The new allegation concerns the Republican governor’s connection to McCrory & Company, a Charlotte-based sales consulting firm founded by the governor’s brother, Phil McCrory.
The complaint highlights that the governor has been listed in federal filings and on the consulting company’s website as a “partner” with the company, though he describes himself in lesser terms, as a consultant or contractor, in the required state ethics disclosures.
The ethics forms are designed to expose possible and actual conflicts of interests so that public officials can take steps to avoid them.
In one section of the required forms, officials must disclose if they have a financial interest valued at $10,000 or more in any nonpublic company or similar entity, such as a limited liability corporation or partnership. If they do, officials must also disclose if those companies or entities have contracts or business dealings with the state.
McCrory said he had no such stakes in a company or entity in forms filed in 2008, 2012, 2013 and 2014.
The complaint alleges that by not disclosing he was a partner, it did not allow regulators to fully examine the governor’s relationships and McCrory & Company clients for possible conflicts.
In a separate section of the forms, McCrory did list McCrory & Company as a source of income. He disclosed receiving commissions or fees of more than $5,000, noting in one filing that he was paid for “sales training” in 2012. He has described the income from McCrory & Company as a “consultant fee” or commission income.
The complaint says McCrory & Company had clients that also do state government business, based on current and archived versions of the firm’s website.
An archived version of the company’s website described McCrory as “partner” who had helped clients target public work.

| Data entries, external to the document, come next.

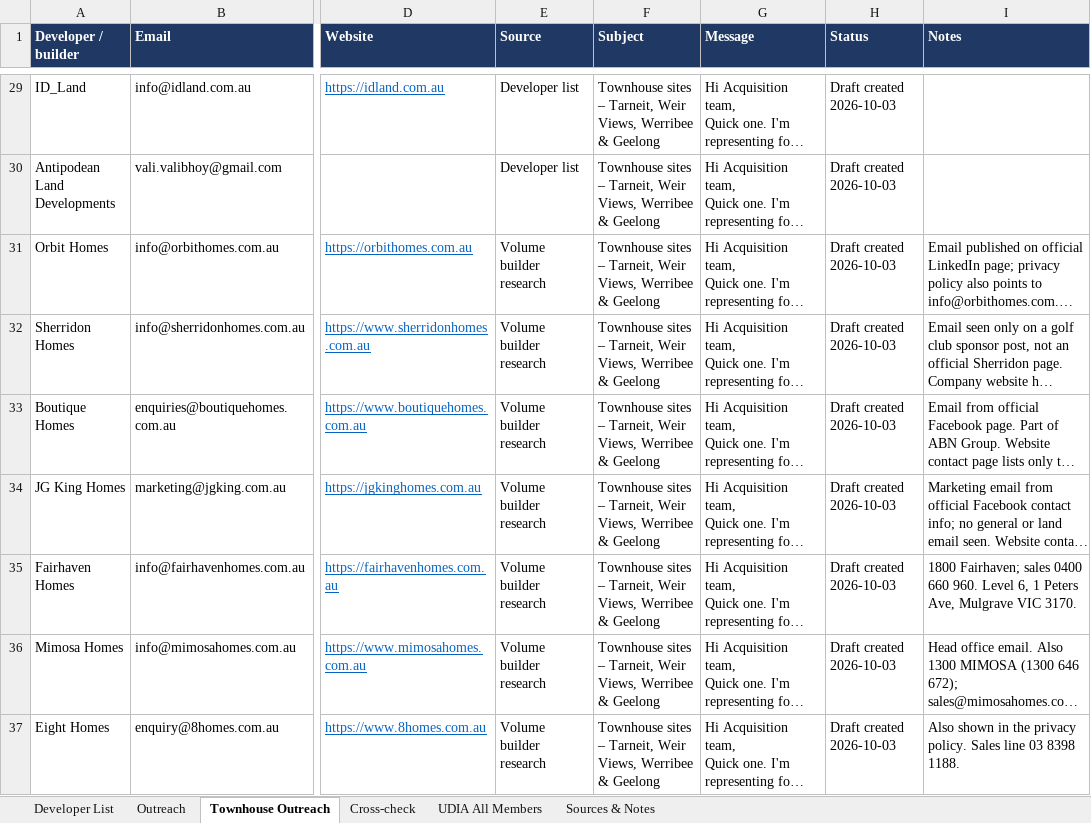
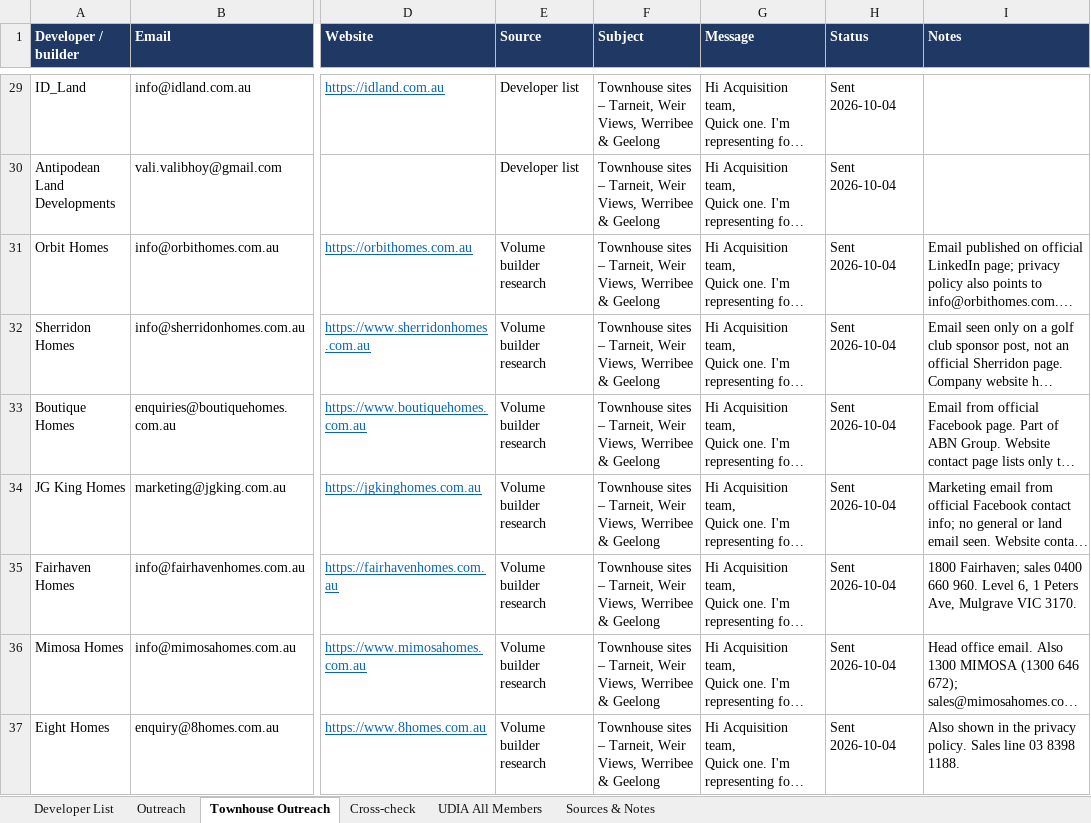
Before and after one commit to Hawktrust/Docs, an Excel workbook: prospecting/developer_list/Victorian_Developer_List.xlsx, sheet Townhouse Outreach, drawn as a sheet; only a part is shown, gaps mark what is left out; long unchanged cells end in …; values as stored, in another font and other column widths than the file's, no borders; the diff covers the shown part only; the diff names each change by its address in the sheet, - before the commit and + after, or states it on an @@ line.

```diff
--- a/prospecting/developer_list/Victorian_Developer_List.xlsx (sheet Townhouse Outreach)
+++ b/prospecting/developer_list/Victorian_Developer_List.xlsx (sheet Townhouse Outreach)
-H29:H37 (Status): Draft created 2026-10-03
+H29:H37 (Status): Sent 2026-10-04
```
Also changed, not shown: 25 edited cells elsewhere in this sheet, 1 other file.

“Pat has been instrumental in helping clients understand the unique complexities, as well as with the ‘situational fluency’ that are necessary to successfully sell to the public sector,” the company said after McCrory was elected governor.
Speaking during a news conference Monday to announcethe state’s deal to sell the Dorothea Dix property to Raleigh, McCrory said he hadn’t read the complaint and wouldn’t go into its accusations, preferring to stand on previous comments related to Duke Energy and Tree.com stock that he had not acted wrongly.
But the governor did address the question of whether he was a partner or not at his brother’s company.
He said he was a paid staff member at McCrory & Company until taking office.
Later Monday, the governor’s chief legal counsel, Bob Stephens, released a statement saying the governor has never had legal standing as a partner with the firm. Stephens called the complaint “political theater.”
“The governor is being attacked for work and compensation he earned prior to entering office,” Stephens said. “There are no facts to support the accusations made in this complaint.”
Stephens said the term partner was a “working title.”
The Progress N.C. Action complaint was filed the same day as a national non-partisan watchdog group, Citizens for Responsibility and Ethics in Washington, filed a complaint with the U.S. House Ethics Committee against U.S. Rep. Mark Sanford of South Carolina. The Associated Press first reported last month that McCrory and Sanford were granted restricted stock shares while at Tree.com.